Edit difference data:
------------

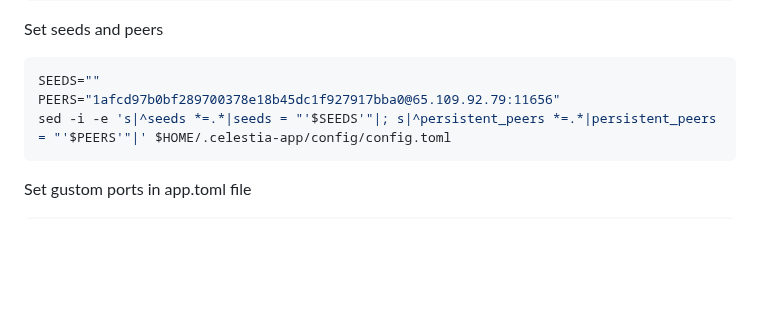
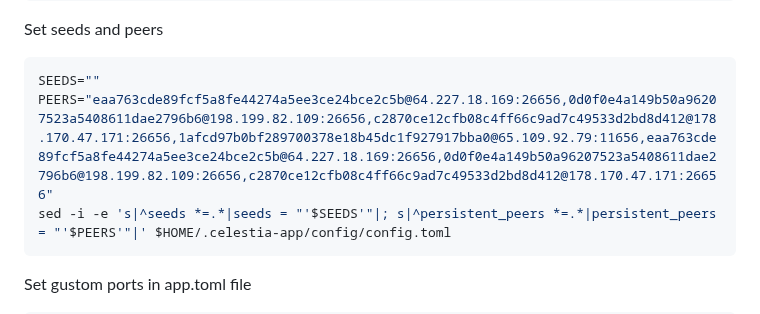
Before and after one commit to itrocket-team/testnet_guides, a Markdown page: celestia/README.md, the part around the change. GitHub-like rendering; blank space fills up the shorter version.

Commit message:
Update peers

````diff
--- a/celestia/README.md
+++ b/celestia/README.md
@@ -99,7 +99,7 @@ Set seeds and peers
 
 ```bash
 SEEDS=""
-PEERS="1afcd97b0bf289700378e18b45dc1f927917bba0@65.109.92.79:11656"
+PEERS="eaa763cde89fcf5a8fe44274a5ee3ce24bce2c5b@64.227.18.169:26656,0d0f0e4a149b50a96207523a5408611dae2796b6@198.199.82.109:26656,c2870ce12cfb08c4ff66c9ad7c49533d2bd8d412@178.170.47.171:26656,1afcd97b0bf289700378e18b45dc1f927917bba0@65.109.92.79:11656,eaa763cde89fcf5a8fe44274a5ee3ce24bce2c5b@64.227.18.169:26656,0d0f0e4a149b50a96207523a5408611dae2796b6@198.199.82.109:26656,c2870ce12cfb08c4ff66c9ad7c49533d2bd8d412@178.170.47.171:26656"
 sed -i -e 's|^seeds *=.*|seeds = "'$SEEDS'"|; s|^persistent_peers *=.*|persistent_peers = "'$PEERS'"|' $HOME/.celestia-app/config/config.toml
 ```
 
````
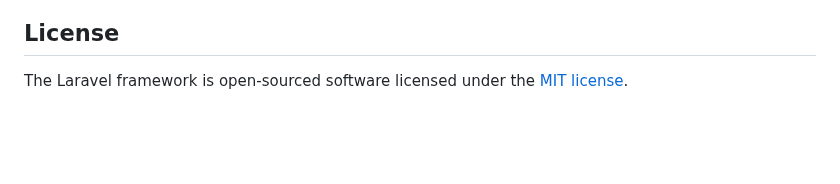
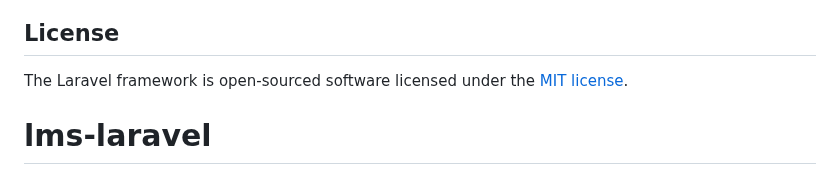
Before and after one commit to fredyyfajarr/dibelajarin_2.0, a Markdown page: README.md, the part around the change. Drawn GitHub-style; blank space fills up the shorter version.

```diff
--- a/README.md
+++ b/README.md
@@ -64,3 +64,4 @@ If you discover a security vulnerability within Laravel, please send an e-mail t
 ## License
 
 The Laravel framework is open-sourced software licensed under the [MIT license](https://opensource.org/licenses/MIT).
+# lms-laravel
```
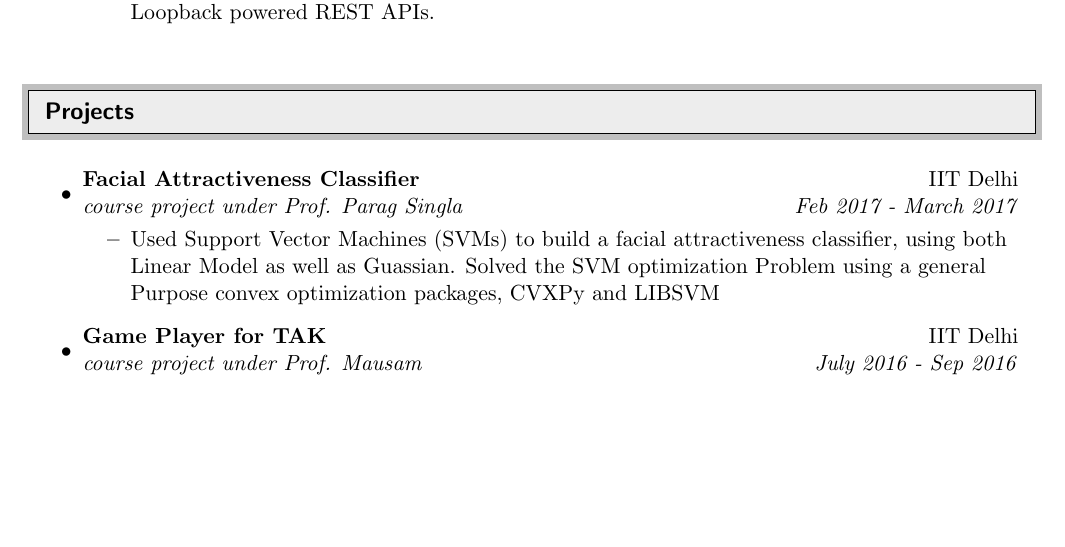
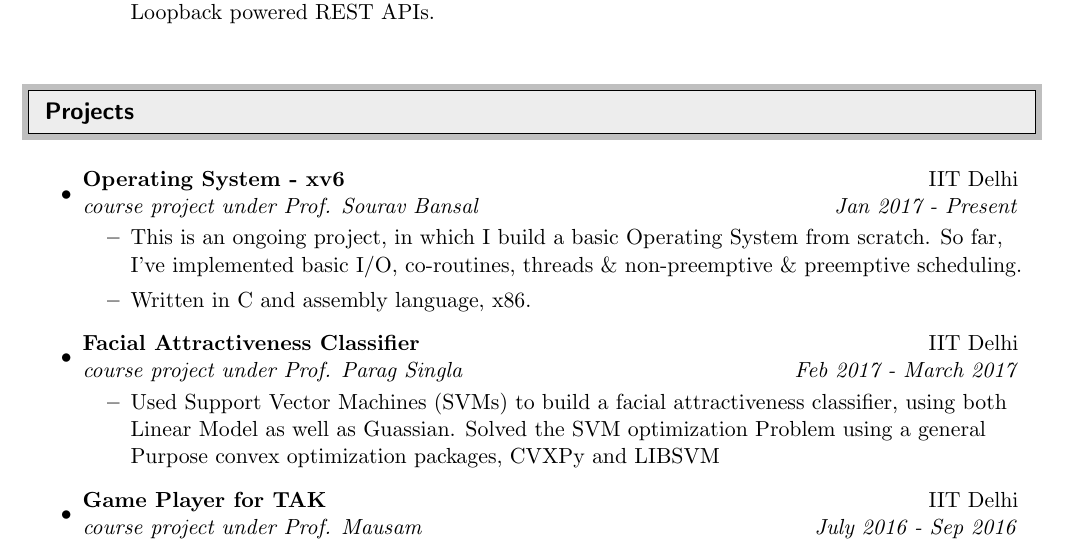
Before and after one commit to RohitNaikJ/CV, a LaTeX CV (Rohit_CV.tex): part of page 1 of 3, cut so that both start at the same text, the shorter picture padded with empty space. Compiled offline with pdfLaTeX.

Commit message:
Added OS

```diff
--- a/Rohit_CV.tex
+++ b/Rohit_CV.tex
@@ -105,6 +105,13 @@ CGPA: 9.47
 \resheading{Projects}
 %%%%%%%%%%%%%%%%%%%%%%%%%%%%%%
 \begin{itemize}
+
+\item
+\ressubheading{\MYhref[black]{https://github.com/RohitNaikJ/OS-hohlabs}{Operating System - xv6}}{IIT Delhi}{course project under Prof. Sourav Bansal}{Jan 2017 - Present}
+\begin{itemize}
+\item This is an ongoing project, in which I build a basic Operating System from scratch. So far, I've implemented basic I/O, co-routines, threads \& non-preemptive \& preemptive scheduling.
+\item Written in C and assembly language, x86.
+\end{itemize}
 
 \item
 \ressubheading{\MYhref[black]{https://github.com/RohitNaikJ/ML-SVMs}{Facial Attractiveness Classifier}}{IIT Delhi}{course project under Prof. Parag Singla}{Feb 2017 - March 2017}
```
Also changed, not shown: CV.pdf.
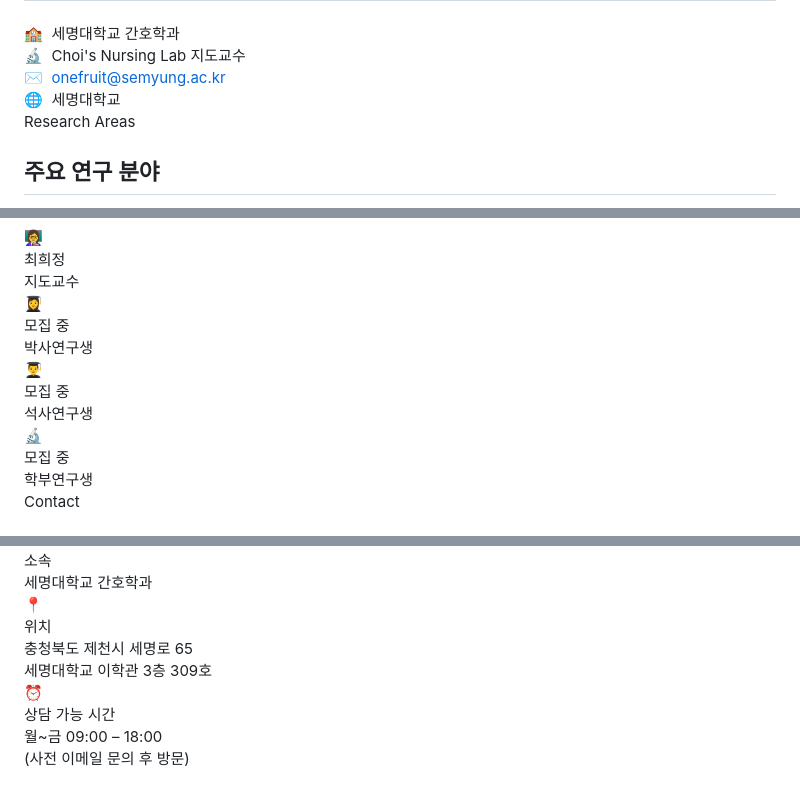
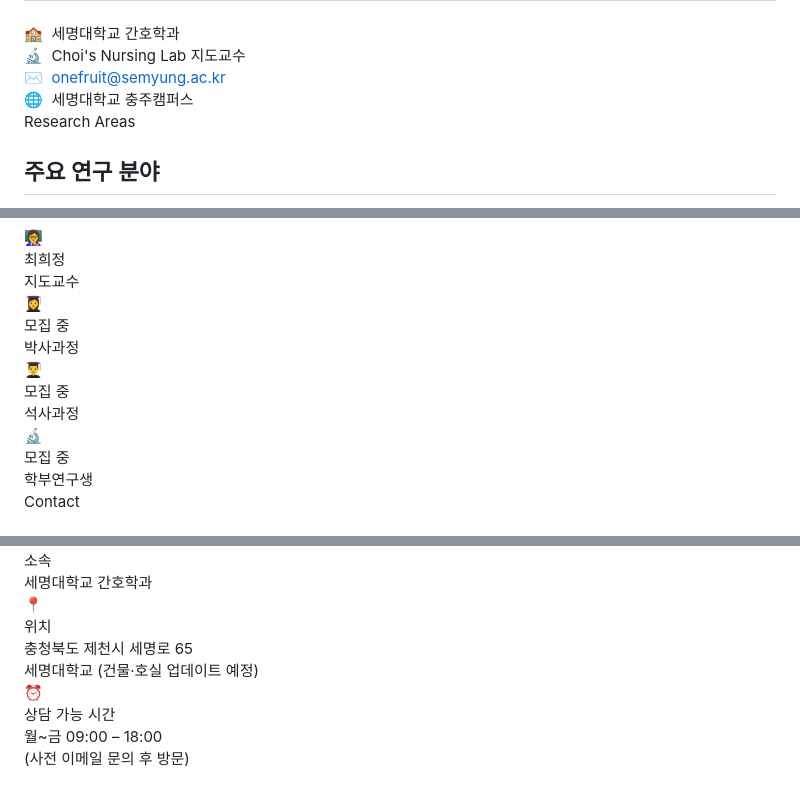
Before and after one commit to tree4joy-code/Choi-s-Nursing-Lab, a Markdown page: README.md, 3 parts joined by grey strips. Drawn GitHub-style.

```diff
--- a/README.md
+++ b/README.md
@@ -284,7 +285,7 @@
             🏫 &nbsp;세명대학교 간호학과<br>
             🔬 &nbsp;Choi's Nursing Lab 지도교수<br>
             ✉️ &nbsp;<a href="mailto:onefruit@semyung.ac.kr">onefruit@semyung.ac.kr</a><br>
-            🌐 &nbsp;세명대학교
+            🌐 &nbsp;세명대학교 충주캠퍼스
           </div>
         </div>
       </div>
@@ -368,12 +369,12 @@
       <div class="member-card">
         <div class="m-avatar">👩‍🎓</div>
         <div class="m-name">모집 중</div>
-        <div class="m-role">박사연구생</div>
+        <div class="m-role">박사과정</div>
       </div>
       <div class="member-card">
         <div class="m-avatar">👨‍🎓</div>
         <div class="m-name">모집 중</div>
-        <div class="m-role">석사연구생</div>
+        <div class="m-role">석사과정</div>
       </div>
       <div class="member-card">
         <div class="m-avatar">🔬</div>
@@ -409,7 +410,7 @@
           <div class="c-icon">📍</div>
           <div>
             <div class="c-label">위치</div>
-            <div class="c-value">충청북도 제천시 세명로 65<br>세명대학교 이학관 3층 309호 </div>
+            <div class="c-value">충청북도 제천시 세명로 65<br>세명대학교 (건물·호실 업데이트 예정)</div>
           </div>
         </div>
         <div class="contact-item">
```
Also changed, not shown: other parts of README.md (+1 -0 lines).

------------

* [What the task requires] Once you have found every line above holding the word "avatar", copy those lines.

* [Exercise output]
         <div class="m-avatar">👩‍🎓</div>
         <div class="m-avatar">👨‍🎓</div>
         <div class="m-avatar">🔬</div>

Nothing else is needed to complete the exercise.